Segment Start: Records provided
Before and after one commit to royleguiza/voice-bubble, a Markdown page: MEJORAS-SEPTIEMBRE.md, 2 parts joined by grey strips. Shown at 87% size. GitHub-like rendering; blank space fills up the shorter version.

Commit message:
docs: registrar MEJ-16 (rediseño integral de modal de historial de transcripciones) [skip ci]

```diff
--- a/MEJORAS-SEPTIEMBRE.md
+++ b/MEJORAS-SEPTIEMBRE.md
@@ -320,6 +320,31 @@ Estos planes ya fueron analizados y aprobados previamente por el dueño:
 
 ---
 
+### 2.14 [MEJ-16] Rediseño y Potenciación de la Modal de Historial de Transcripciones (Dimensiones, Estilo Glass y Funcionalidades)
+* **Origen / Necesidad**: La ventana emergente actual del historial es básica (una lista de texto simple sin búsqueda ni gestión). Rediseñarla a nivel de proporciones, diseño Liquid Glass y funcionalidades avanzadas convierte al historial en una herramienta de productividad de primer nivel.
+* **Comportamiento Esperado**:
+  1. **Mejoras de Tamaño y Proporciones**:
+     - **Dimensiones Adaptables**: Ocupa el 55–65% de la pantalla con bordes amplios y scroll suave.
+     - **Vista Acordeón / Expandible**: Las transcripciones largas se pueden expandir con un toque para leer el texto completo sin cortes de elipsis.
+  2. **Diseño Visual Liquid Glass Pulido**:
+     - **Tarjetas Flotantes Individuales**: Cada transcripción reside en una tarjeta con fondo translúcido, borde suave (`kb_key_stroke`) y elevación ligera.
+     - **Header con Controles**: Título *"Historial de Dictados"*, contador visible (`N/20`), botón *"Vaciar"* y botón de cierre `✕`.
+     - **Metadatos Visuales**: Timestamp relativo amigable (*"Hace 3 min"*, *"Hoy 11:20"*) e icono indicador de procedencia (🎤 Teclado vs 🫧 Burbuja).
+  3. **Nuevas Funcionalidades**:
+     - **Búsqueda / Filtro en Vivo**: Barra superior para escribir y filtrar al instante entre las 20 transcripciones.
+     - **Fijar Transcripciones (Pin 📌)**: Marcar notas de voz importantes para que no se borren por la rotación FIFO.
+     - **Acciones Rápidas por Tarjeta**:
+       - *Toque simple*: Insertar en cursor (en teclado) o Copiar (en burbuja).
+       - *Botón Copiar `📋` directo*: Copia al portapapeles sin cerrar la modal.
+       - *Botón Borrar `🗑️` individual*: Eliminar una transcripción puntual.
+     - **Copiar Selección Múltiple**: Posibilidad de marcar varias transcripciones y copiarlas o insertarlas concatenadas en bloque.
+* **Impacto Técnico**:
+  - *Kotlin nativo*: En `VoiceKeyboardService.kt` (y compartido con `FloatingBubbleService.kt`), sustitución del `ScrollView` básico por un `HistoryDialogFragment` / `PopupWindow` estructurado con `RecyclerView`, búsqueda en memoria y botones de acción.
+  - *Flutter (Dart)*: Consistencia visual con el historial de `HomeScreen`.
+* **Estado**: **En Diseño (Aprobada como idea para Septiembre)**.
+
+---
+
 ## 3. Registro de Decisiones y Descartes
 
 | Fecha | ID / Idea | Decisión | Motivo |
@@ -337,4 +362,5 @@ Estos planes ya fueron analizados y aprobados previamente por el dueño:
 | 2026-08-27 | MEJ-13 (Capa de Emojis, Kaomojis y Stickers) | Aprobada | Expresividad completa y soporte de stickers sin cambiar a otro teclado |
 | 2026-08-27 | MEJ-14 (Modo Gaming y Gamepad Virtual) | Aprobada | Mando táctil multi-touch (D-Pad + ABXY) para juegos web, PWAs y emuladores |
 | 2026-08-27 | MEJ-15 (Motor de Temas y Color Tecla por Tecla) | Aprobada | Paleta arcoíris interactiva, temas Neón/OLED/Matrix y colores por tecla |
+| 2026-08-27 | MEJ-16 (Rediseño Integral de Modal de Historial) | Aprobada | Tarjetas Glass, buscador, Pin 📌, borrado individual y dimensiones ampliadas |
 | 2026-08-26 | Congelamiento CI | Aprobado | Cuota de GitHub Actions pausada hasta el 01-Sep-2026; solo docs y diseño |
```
Segment End: Records provided
What you need to do: Output all of the data exactly.

Task response:
Before and after one commit to royleguiza/voice-bubble, a Markdown page: MEJORAS-SEPTIEMBRE.md, 2 parts joined by grey strips. Shown at 87% size. GitHub-like rendering; blank space fills up the shorter version.

Commit message:
docs: registrar MEJ-16 (rediseño integral de modal de historial de transcripciones) [skip ci]

```diff
--- a/MEJORAS-SEPTIEMBRE.md
+++ b/MEJORAS-SEPTIEMBRE.md
@@ -320,6 +320,31 @@ Estos planes ya fueron analizados y aprobados previamente por el dueño:
 
 ---
 
+### 2.14 [MEJ-16] Rediseño y Potenciación de la Modal de Historial de Transcripciones (Dimensiones, Estilo Glass y Funcionalidades)
+* **Origen / Necesidad**: La ventana emergente actual del historial es básica (una lista de texto simple sin búsqueda ni gestión). Rediseñarla a nivel de proporciones, diseño Liquid Glass y funcionalidades avanzadas convierte al historial en una herramienta de productividad de primer nivel.
+* **Comportamiento Esperado**:
+  1. **Mejoras de Tamaño y Proporciones**:
+     - **Dimensiones Adaptables**: Ocupa el 55–65% de la pantalla con bordes amplios y scroll suave.
+     - **Vista Acordeón / Expandible**: Las transcripciones largas se pueden expandir con un toque para leer el texto completo sin cortes de elipsis.
+  2. **Diseño Visual Liquid Glass Pulido**:
+     - **Tarjetas Flotantes Individuales**: Cada transcripción reside en una tarjeta con fondo translúcido, borde suave (`kb_key_stroke`) y elevación ligera.
+     - **Header con Controles**: Título *"Historial de Dictados"*, contador visible (`N/20`), botón *"Vaciar"* y botón de cierre `✕`.
+     - **Metadatos Visuales**: Timestamp relativo amigable (*"Hace 3 min"*, *"Hoy 11:20"*) e icono indicador de procedencia (🎤 Teclado vs 🫧 Burbuja).
+  3. **Nuevas Funcionalidades**:
+     - **Búsqueda / Filtro en Vivo**: Barra superior para escribir y filtrar al instante entre las 20 transcripciones.
+     - **Fijar Transcripciones (Pin 📌)**: Marcar notas de voz importantes para que no se borren por la rotación FIFO.
+     - **Acciones Rápidas por Tarjeta**:
+       - *Toque simple*: Insertar en cursor (en teclado) o Copiar (en burbuja).
+       - *Botón Copiar `📋` directo*: Copia al portapapeles sin cerrar la modal.
+       - *Botón Borrar `🗑️` individual*: Eliminar una transcripción puntual.
+     - **Copiar Selección Múltiple**: Posibilidad de marcar varias transcripciones y copiarlas o insertarlas concatenadas en bloque.
+* **Impacto Técnico**:
+  - *Kotlin nativo*: En `VoiceKeyboardService.kt` (y compartido con `FloatingBubbleService.kt`), sustitución del `ScrollView` básico por un `HistoryDialogFragment` / `PopupWindow` estructurado con `RecyclerView`, búsqueda en memoria y botones de acción.
+  - *Flutter (Dart)*: Consistencia visual con el historial de `HomeScreen`.
+* **Estado**: **En Diseño (Aprobada como idea para Septiembre)**.
+
+---
+
 ## 3. Registro de Decisiones y Descartes
 
 | Fecha | ID / Idea | Decisión | Motivo |
@@ -337,4 +362,5 @@ Estos planes ya fueron analizados y aprobados previamente por el dueño:
 | 2026-08-27 | MEJ-13 (Capa de Emojis, Kaomojis y Stickers) | Aprobada | Expresividad completa y soporte de stickers sin cambiar a otro teclado |
 | 2026-08-27 | MEJ-14 (Modo Gaming y Gamepad Virtual) | Aprobada | Mando táctil multi-touch (D-Pad + ABXY) para juegos web, PWAs y emuladores |
 | 2026-08-27 | MEJ-15 (Motor de Temas y Color Tecla por Tecla) | Aprobada | Paleta arcoíris interactiva, temas Neón/OLED/Matrix y colores por tecla |
+| 2026-08-27 | MEJ-16 (Rediseño Integral de Modal de Historial) | Aprobada | Tarjetas Glass, buscador, Pin 📌, borrado individual y dimensiones ampliadas |
 | 2026-08-26 | Congelamiento CI | Aprobado | Cuota de GitHub Actions pausada hasta el 01-Sep-2026; solo docs y diseño |
```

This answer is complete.